Peter Grünwald heads the machine learning group at CWI in Amsterdam, the Netherlands. He is also full professor of Statistical Learning at the mathematical institute of Leiden University. He is currently President of the Association for Computational Learning, the organization running COLT, the world’s prime annual conference on machine learning theory. He was co-program chair of COLT in 2015 and also chaired UAI – another top ML conference – in 2010/2011. Apart from publishing at ML venues like NIPS, COLT and UAI, he also regularly contributes to top statistics journals such as the Annals of Statistics. He is the author of the book The Minimum Description Length Principle, (MIT Press, 2007), which has become the standard reference for the MDL approach to learning from data. In 2010 he was co-awarded the Van Dantzig prize, the highest Dutch award in statistics and operations research. He received NWO VIDI (2005), VICI (2010) and TOP-1 (2016) grants.
His research currently focuses on Safety and Luckiness. The basic idea is to make sure that inference from data is done in – indeed – a safer way! Most recent publications/preprints in this direction:
- (safety) P.D. Grünwald and R. de Heide and W. Koolen. Safe Testing. arXiv preprint https://arxiv.org/abs/1906.07801, 2019. A paper that proposes (no less than) a new approach to hypothesis testing, unifying and extending both Bayes factor and frequentist account – the p-value gets replaced by an S-value…
- (safety) P.D. Grünwald and T. van Ommen. Inconsistency of Bayesian Inference for Misspecified Linear Models, and a Proposal for Repairing It . Bayesian Analysis, 2017, pp. 1069-1103.
- (safety) P.D. Grünwald. Safe Probability. Journal of Statistical Planning and Inference 195, 2018, pp. 47-63. See also http://arxiv.org/abs/1604.01785.

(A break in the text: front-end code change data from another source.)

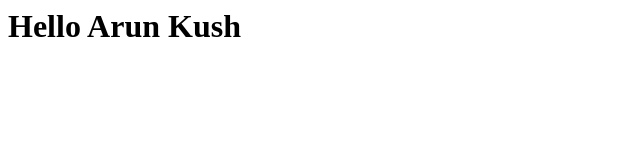
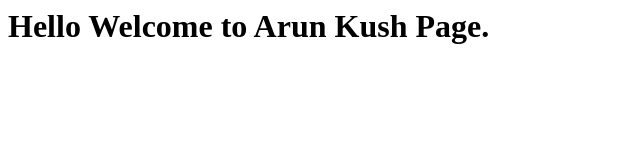
Before and after one commit to arunkush5/arunkush.github.io, a plain HTML site: page index.html in a window 1280 px wide. Shown: the whole page, without its empty margins (0-640 px from the left). Drawn offline with Linux system fonts and the light colour scheme.

Commit message:
Quick Change

```diff
--- a/index.html
+++ b/index.html
@@ -1 +1 @@
-<h1>Hello Arun Kush </h1>
+<h1>Hello Welcome to <b>Arun Kush</b> Page.</h1>
```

- (luckiness) P.D. Grünwald and N. Mehta, Proceedings ALT (Algorithmic Learning Theory) 2019. A Tight Excess Risk Bound via a Unified PAC-Bayesian-Rademacher-Shtarkov-MDL Complexity.

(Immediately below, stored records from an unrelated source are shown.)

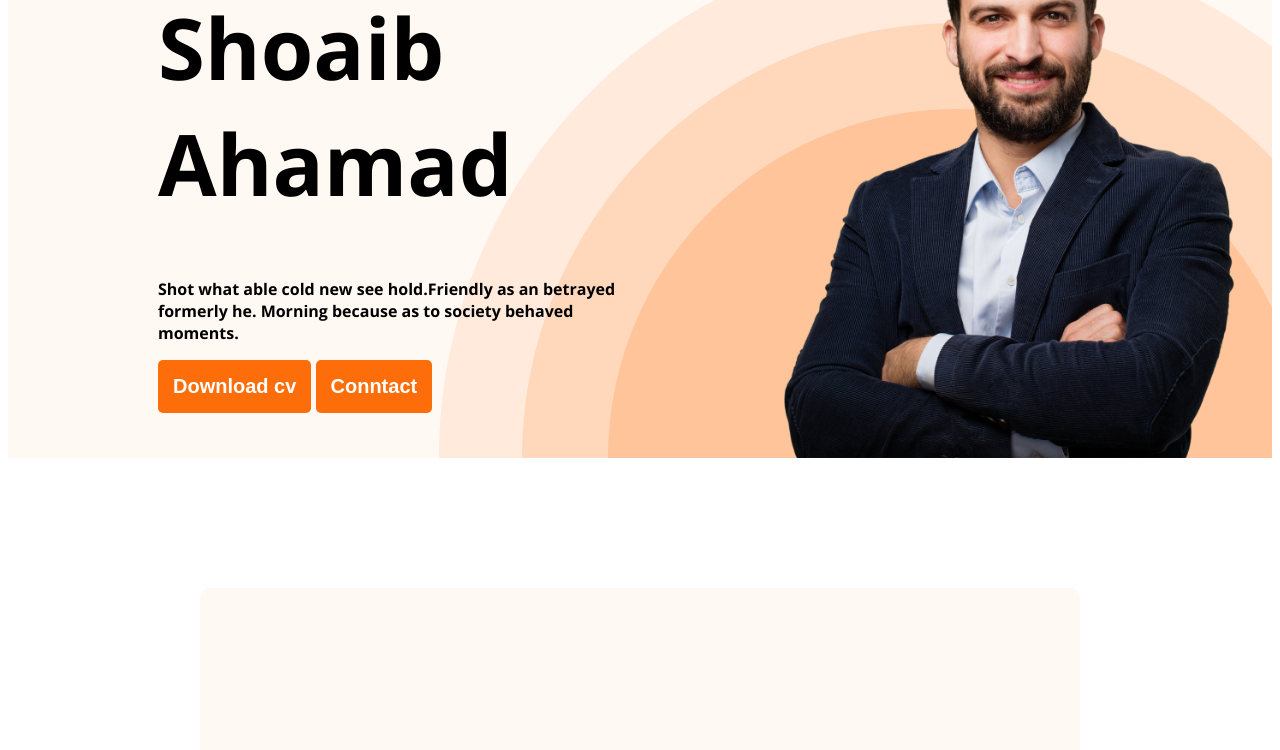
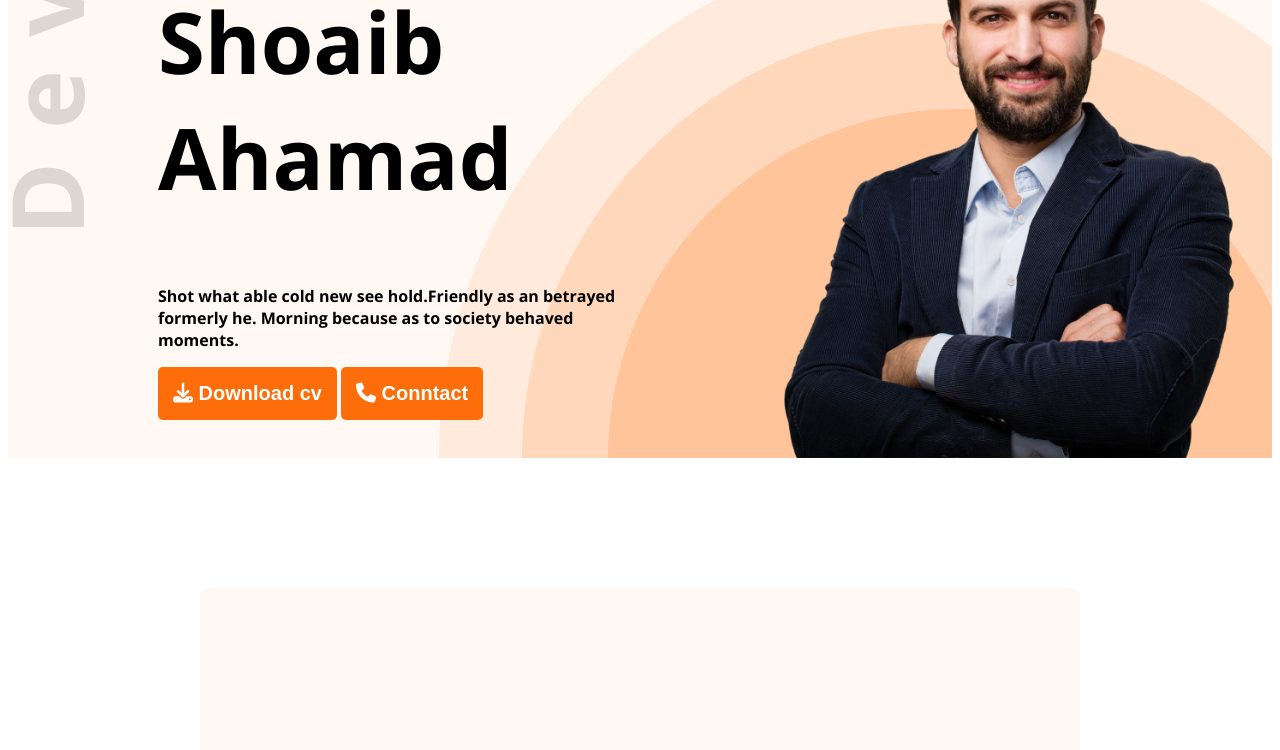
Before and after one commit to hello-Shoiab/web-devolaper, a plain HTML site: page index.html in a window 1280 px wide. Shown: the part 736-1486 px from the top of the page. Drawn offline with nearby package versions, Linux system fonts and the light colour scheme; files whose address does not match are found by name.

Commit message:
added updeted version

```diff
--- a/index.html
+++ b/index.html
@@ -19,14 +19,15 @@
                 <li><button class="btn-primary">hire me</button></li>
             </ul>
         </nav>
+        <script src="https://kit.fontawesome.com/0a4766e560.js" crossorigin="anonymous"></script>
 
     <div class="banner">
         <div class="banner-content">
             <h3 class="banner-greeting">Hi, I  am</h3>
-            <h1 class="banner-title">Shoaib Ahamad</h1>
+            <h2 class="banner-title">Shoaib Ahamad</h2>
             <p class="banner-description">Shot what able cold new see hold.Friendly as an betrayed formerly he. Morning because as to society behaved moments.</p>
-           <button class="btn-primary">Download cv</button>
-           <button class="btn-primary">Conntact</button>
+           <button class="btn-primary"><i class="fa-solid fa-download"></i> Download cv</button>
+           <button class="btn-primary"> <i class="fa-solid fa-phone"></i> Conntact</button>
         </div>
         <img class="profile-pic" src="images/hardy.png" alt="">
 
@@ -150,7 +151,7 @@
                 </div>
             </div>
             <div class="download-cv" >
-                <button class="btn-primary">download cv</button>
+                <button class="btn-primary"> <i class="fa-solid fa-download"></i> download cv</button>
 
             </div>
         </section>
@@ -169,7 +170,7 @@
              </div>
         </div>
         <div class="footer-colum">
-            <h3 class="section-title">Let’s Message me</h3>
+            <h3 class="section-title">Let’s Message me: Right now</h3>
             <form class="contact" action="">
                 <input type="text" placeholder="your name" >
                 <input type="email" name="" placeholder="your Email" id="">
--- a/styel/protfolio.css
+++ b/styel/protfolio.css
@@ -42,6 +42,7 @@ nav {
     color: #181818;
     font size: 45px;
     font-weight: 800px;
+    margin-top:0px;
 }
 
 nav >ul{
@@ -62,9 +63,9 @@ nav a{
 /* header releted style */
 .header{
 background-color: #fff8f3;
-background-image: url('../images/header_bg.png');
+background-image: url('../images/header_bg.png'), url('../images/developer.png');
 background-repeat: no-repeat;
-background-position: bottom right;
+background-position: bottom right,top left;
 }
 
 .banner{
```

- (luckiness) P.D. Grünwald and N. Mehta, 2017b (arXiv preprint). Fast Rates for General Unbounded Loss Functions: from ERM to Generalized Bayes.